Now that Ms. Rogers was taken, he no longer needed to manifest a human form and so he reverted back to his favorite shape – something like a furry crab with a toucan’s beak and about 600 different eyes on stalks looking in every direction at once. He held her essence in his claws for awhile, and then started juggling her back and forth from eye to eye like a magician with a deck of playing cards, scanning the room. Finally, he settled on something suitable. The candy bar still in her pocket.
Christians were the easiest and he picked them out whenever he could. They were so busy trying to convert you they didn’t realize you weren’t exactly human. Plus, they never wore costumes, so he never got confused as to what they were. Slorps weren’t very good at discerning between living humans, the newly dead, demons, angels, djinn, Lorpoos, or anything that wasn’t a Slorp. If he tried to empty a demon, for instance, he was liable to end up banished to some shitty outer plane where the best you could hope for was grubs, maggots, and pencil shavings to chow on for eternity.
It was a good test. Nothing but a stupid human would claim it was a Christian, especially on Halloween. It was like painting a target on the fuselage of your biplane and starting a world war. Christians had so much raging desire boiling just underneath their surface, it was embarrassingly easy to pluck out something from inside them, become it, and then manipulate them into letting you inside their secret heart. Not even remotely a challenge, really. He never knew what they thought he said and was doing as he prepared them to be emptied, but it was certainly amusing.
The Slorp (whose given name would drive you insane, even if it were reducible to symbols) put his claws together and spit through them, aiming Ms. Roger’s soul at his intended target with the precision of a seasoned gunfighter. There was a wet smack, and the Knickers leapt out of her pocket, spun in the air, and then landed on her carpet. Thanks to temporal conservation, Ms. Rogers didn’t just suddenly become the candy bar – she had always been the candy bar. He picked it up in one pulsating, segmented pincer. A treat.
But first: business.
With his other claw, he grabbed the body of Ms. Rogers by the back of her suit jacket and lifted her onto her couch. He fluffed a pillow and put it under her head. Her body was catatonic but still operating at 100%. She looked like she had fallen asleep watching the idiot box. All over town, there were empty people awaiting possession by the newly dead who the Slorp had already visited.
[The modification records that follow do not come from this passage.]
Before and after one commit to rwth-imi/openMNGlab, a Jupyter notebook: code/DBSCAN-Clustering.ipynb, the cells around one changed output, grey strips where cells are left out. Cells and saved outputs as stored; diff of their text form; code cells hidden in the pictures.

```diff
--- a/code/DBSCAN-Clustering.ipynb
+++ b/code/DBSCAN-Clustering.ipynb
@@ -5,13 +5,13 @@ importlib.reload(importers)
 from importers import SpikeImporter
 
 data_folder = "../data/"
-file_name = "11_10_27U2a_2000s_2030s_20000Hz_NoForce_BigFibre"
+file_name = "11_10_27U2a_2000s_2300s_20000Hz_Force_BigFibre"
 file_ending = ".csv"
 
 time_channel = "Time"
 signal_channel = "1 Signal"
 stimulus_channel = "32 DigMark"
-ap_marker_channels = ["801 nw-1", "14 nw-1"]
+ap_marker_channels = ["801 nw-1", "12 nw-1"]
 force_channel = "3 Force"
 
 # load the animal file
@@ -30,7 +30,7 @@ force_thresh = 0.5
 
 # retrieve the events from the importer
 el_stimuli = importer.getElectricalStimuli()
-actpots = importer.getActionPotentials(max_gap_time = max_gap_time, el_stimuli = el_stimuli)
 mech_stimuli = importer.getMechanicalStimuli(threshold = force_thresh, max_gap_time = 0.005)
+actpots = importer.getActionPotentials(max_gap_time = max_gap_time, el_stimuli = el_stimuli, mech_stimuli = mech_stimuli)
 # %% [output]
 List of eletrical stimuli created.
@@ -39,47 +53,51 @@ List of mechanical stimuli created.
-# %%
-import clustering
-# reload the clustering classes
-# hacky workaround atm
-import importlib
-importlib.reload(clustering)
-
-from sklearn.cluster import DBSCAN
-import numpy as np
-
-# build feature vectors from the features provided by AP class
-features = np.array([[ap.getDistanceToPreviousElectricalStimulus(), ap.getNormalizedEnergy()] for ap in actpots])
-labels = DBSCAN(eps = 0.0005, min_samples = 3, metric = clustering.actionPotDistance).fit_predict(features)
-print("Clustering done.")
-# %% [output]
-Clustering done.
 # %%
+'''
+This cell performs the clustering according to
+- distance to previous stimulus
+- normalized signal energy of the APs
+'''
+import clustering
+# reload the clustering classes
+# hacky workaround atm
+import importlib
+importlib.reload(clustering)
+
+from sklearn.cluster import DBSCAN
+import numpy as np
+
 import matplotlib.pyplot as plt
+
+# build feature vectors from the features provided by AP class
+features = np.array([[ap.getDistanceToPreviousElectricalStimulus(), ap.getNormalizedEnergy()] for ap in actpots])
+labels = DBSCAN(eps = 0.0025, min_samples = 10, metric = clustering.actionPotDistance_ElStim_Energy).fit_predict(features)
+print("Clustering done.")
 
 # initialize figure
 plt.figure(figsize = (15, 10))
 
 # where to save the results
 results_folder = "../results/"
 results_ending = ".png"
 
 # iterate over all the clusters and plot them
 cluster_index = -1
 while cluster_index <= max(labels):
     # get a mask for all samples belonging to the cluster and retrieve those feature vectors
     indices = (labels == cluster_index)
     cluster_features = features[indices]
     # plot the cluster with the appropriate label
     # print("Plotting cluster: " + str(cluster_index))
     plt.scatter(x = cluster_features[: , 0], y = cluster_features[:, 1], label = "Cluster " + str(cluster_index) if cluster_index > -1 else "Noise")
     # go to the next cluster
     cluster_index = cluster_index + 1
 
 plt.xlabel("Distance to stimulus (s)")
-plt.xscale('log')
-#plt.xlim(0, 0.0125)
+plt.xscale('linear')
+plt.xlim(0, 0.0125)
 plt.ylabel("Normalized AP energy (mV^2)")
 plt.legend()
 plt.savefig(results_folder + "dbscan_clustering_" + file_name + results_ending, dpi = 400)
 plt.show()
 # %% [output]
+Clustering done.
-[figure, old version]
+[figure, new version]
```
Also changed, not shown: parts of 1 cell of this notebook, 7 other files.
Sometimes entire families. Their souls were now in furniture and in books, in bracelets and in teddy bears, and there they would stay, unless transferred to something else. Which was unlikely. Inanimate objects were the bottom rung, and souls had a tendency, like water, to seek the lowest level.
The Slorp scuttled out onto Ms. Rogers lawn and put the flag on her mailbox up – this year’s sign to the newly dead that the house had an empty body inside. The world was already getting thinner as the clock slowed down for midnight. He didn’t want to be around for the rush: it was as ugly as an Oklahoma land grab.
Scanning both directions of the street, he tossed the Knickers bar into the air, chomped down on it like a vicious bird, and crunched its sweet juice down his gullet and into his processing gland, effortlessly separating the soul from the candy like an ectoplasmic threshing machine. There was a whiff of brimstone and a satisfying bleat from his anal tendrils as he let one rip. And then – like the crab he resembled -- he was off to find someplace slimy, dark, and preferably underwater to hole up in. The nip in the air said Christmas was coming.